| Exercise data |
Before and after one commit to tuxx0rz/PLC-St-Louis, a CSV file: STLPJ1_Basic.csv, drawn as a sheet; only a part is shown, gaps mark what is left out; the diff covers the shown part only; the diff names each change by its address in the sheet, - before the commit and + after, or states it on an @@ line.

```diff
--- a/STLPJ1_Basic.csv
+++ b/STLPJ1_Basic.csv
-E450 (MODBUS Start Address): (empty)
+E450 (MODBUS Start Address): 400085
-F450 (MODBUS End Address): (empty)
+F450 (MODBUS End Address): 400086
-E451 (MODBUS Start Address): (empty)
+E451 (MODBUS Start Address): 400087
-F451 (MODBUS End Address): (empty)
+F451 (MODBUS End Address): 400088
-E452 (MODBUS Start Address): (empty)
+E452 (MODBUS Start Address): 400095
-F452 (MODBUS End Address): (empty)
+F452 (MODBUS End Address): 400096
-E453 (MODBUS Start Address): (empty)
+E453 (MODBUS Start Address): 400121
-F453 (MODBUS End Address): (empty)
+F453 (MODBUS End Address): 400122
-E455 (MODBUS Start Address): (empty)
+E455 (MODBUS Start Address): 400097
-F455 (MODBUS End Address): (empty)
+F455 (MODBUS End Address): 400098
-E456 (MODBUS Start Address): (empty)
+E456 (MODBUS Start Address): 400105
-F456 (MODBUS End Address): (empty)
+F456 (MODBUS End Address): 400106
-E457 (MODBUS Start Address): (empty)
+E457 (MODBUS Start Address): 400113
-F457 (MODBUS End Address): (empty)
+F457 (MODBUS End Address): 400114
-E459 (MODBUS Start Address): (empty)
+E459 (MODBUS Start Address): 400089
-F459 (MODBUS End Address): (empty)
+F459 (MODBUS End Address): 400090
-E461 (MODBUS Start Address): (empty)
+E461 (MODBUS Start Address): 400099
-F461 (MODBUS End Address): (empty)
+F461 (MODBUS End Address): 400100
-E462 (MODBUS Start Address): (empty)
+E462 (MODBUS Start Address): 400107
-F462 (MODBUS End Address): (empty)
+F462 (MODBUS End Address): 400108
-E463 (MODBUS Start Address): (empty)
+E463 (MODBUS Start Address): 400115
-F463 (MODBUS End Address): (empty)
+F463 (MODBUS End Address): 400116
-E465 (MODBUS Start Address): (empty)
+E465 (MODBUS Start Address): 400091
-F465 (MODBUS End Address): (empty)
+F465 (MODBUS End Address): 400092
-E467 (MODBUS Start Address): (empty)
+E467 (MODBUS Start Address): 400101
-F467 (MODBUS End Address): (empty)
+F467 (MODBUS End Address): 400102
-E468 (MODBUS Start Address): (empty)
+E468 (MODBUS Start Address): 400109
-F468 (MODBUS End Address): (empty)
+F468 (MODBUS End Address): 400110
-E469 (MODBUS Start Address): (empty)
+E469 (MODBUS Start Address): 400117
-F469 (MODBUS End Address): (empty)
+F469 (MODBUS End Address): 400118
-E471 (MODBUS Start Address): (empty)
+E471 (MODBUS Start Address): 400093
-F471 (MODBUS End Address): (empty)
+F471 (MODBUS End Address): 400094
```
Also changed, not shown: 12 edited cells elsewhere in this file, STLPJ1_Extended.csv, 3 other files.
---
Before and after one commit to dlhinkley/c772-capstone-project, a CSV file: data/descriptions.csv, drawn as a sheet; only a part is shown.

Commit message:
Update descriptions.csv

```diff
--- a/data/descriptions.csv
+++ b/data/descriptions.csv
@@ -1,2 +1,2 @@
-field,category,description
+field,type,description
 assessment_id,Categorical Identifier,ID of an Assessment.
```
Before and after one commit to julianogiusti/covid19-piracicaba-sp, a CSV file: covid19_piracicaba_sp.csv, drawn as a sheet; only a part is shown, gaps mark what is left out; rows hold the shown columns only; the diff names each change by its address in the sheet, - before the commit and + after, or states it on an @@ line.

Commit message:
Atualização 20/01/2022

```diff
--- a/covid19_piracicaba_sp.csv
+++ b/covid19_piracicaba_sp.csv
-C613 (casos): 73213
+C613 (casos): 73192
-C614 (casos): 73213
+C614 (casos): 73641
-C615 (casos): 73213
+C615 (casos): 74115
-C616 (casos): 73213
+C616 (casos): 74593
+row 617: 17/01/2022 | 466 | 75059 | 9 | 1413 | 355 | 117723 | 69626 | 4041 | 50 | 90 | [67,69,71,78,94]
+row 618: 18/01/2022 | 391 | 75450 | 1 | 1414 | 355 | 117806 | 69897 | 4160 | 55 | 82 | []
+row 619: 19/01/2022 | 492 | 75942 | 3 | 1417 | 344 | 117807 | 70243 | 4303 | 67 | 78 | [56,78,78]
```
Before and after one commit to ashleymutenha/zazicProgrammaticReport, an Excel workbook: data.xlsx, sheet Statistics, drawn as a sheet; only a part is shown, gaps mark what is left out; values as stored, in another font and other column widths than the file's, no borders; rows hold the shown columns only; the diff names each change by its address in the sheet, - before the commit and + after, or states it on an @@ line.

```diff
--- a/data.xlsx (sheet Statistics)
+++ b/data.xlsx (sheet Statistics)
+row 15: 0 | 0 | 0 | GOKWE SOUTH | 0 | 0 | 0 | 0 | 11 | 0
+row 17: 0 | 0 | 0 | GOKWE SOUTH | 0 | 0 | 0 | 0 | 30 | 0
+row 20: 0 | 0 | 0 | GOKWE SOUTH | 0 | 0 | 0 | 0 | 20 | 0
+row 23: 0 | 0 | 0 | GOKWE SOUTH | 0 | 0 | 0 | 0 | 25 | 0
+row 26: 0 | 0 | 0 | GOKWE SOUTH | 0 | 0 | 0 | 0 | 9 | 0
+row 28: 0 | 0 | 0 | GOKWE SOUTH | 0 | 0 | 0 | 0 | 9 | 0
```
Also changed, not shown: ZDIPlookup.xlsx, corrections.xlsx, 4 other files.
---
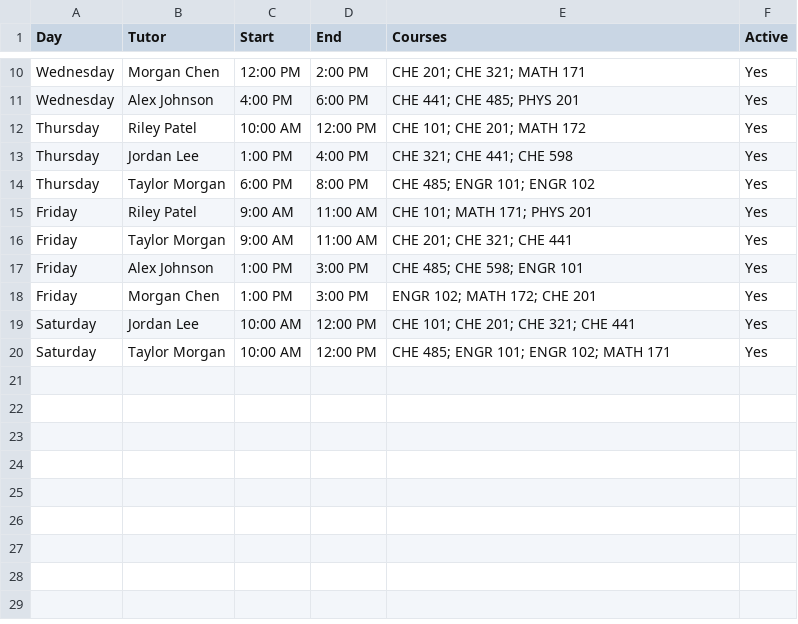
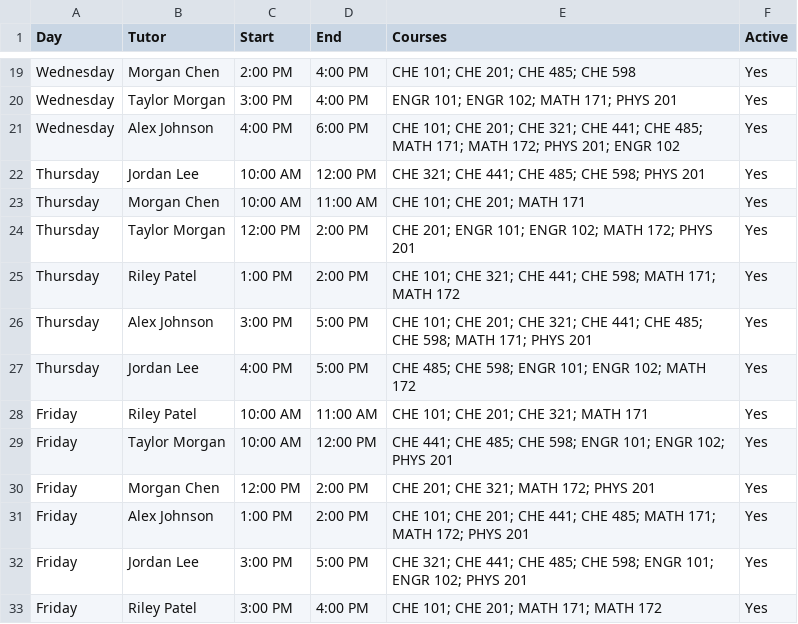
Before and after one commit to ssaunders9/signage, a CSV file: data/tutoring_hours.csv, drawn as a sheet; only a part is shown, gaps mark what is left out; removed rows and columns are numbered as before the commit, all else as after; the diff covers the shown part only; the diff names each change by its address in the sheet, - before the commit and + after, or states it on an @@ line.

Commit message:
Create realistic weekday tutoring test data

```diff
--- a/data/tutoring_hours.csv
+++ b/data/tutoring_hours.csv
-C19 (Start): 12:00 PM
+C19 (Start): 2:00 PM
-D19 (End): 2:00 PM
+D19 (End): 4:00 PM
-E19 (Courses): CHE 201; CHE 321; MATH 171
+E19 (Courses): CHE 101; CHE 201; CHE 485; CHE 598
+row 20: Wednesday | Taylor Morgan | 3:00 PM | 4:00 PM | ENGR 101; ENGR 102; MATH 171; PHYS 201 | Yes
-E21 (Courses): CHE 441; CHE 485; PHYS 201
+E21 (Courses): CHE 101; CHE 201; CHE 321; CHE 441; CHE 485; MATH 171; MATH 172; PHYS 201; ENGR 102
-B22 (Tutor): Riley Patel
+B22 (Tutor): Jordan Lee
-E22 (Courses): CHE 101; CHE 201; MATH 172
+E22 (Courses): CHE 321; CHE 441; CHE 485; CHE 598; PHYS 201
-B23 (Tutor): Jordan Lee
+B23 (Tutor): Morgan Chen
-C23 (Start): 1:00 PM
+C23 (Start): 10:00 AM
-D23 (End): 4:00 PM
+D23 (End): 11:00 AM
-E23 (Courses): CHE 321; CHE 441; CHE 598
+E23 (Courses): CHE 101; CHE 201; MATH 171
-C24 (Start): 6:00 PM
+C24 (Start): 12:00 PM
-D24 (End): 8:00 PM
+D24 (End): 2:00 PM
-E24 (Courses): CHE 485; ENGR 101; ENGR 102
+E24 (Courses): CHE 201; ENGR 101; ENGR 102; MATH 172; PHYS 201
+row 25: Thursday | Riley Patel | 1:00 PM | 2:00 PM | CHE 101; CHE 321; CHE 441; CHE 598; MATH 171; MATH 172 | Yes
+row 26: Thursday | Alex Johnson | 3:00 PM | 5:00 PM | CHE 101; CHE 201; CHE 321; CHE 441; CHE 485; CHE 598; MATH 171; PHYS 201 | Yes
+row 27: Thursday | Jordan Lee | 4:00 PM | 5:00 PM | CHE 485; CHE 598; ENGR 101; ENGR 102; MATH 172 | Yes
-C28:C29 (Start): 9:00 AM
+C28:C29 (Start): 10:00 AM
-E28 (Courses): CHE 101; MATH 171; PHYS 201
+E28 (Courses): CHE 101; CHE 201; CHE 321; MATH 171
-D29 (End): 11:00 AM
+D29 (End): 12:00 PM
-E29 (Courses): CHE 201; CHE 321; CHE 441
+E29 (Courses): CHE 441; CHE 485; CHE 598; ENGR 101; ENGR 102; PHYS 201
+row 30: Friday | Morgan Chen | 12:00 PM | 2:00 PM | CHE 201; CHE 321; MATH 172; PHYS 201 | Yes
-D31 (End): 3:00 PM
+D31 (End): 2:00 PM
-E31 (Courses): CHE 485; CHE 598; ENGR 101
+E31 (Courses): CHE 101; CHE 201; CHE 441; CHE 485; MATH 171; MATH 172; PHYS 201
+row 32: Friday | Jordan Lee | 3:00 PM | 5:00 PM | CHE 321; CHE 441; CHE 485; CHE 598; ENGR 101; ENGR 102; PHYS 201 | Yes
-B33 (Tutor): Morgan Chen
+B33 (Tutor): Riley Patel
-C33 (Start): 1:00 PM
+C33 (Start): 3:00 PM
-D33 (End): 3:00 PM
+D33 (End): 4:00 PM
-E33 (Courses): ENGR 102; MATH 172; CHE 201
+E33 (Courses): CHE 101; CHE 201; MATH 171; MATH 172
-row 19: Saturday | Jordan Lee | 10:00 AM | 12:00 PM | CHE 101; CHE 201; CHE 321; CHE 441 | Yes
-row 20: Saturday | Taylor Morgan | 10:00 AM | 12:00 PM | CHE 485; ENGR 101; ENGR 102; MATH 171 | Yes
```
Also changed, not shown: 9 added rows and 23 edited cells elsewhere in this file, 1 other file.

| Directions for this task |
What lines in the entries above hold "GOKWE"? Copy every one.

| Response to the exercise |
+row 15: 0 | 0 | 0 | GOKWE SOUTH | 0 | 0 | 0 | 0 | 11 | 0
+row 17: 0 | 0 | 0 | GOKWE SOUTH | 0 | 0 | 0 | 0 | 30 | 0
+row 20: 0 | 0 | 0 | GOKWE SOUTH | 0 | 0 | 0 | 0 | 20 | 0
+row 23: 0 | 0 | 0 | GOKWE SOUTH | 0 | 0 | 0 | 0 | 25 | 0
+row 26: 0 | 0 | 0 | GOKWE SOUTH | 0 | 0 | 0 | 0 | 9 | 0
+row 28: 0 | 0 | 0 | GOKWE SOUTH | 0 | 0 | 0 | 0 | 9 | 0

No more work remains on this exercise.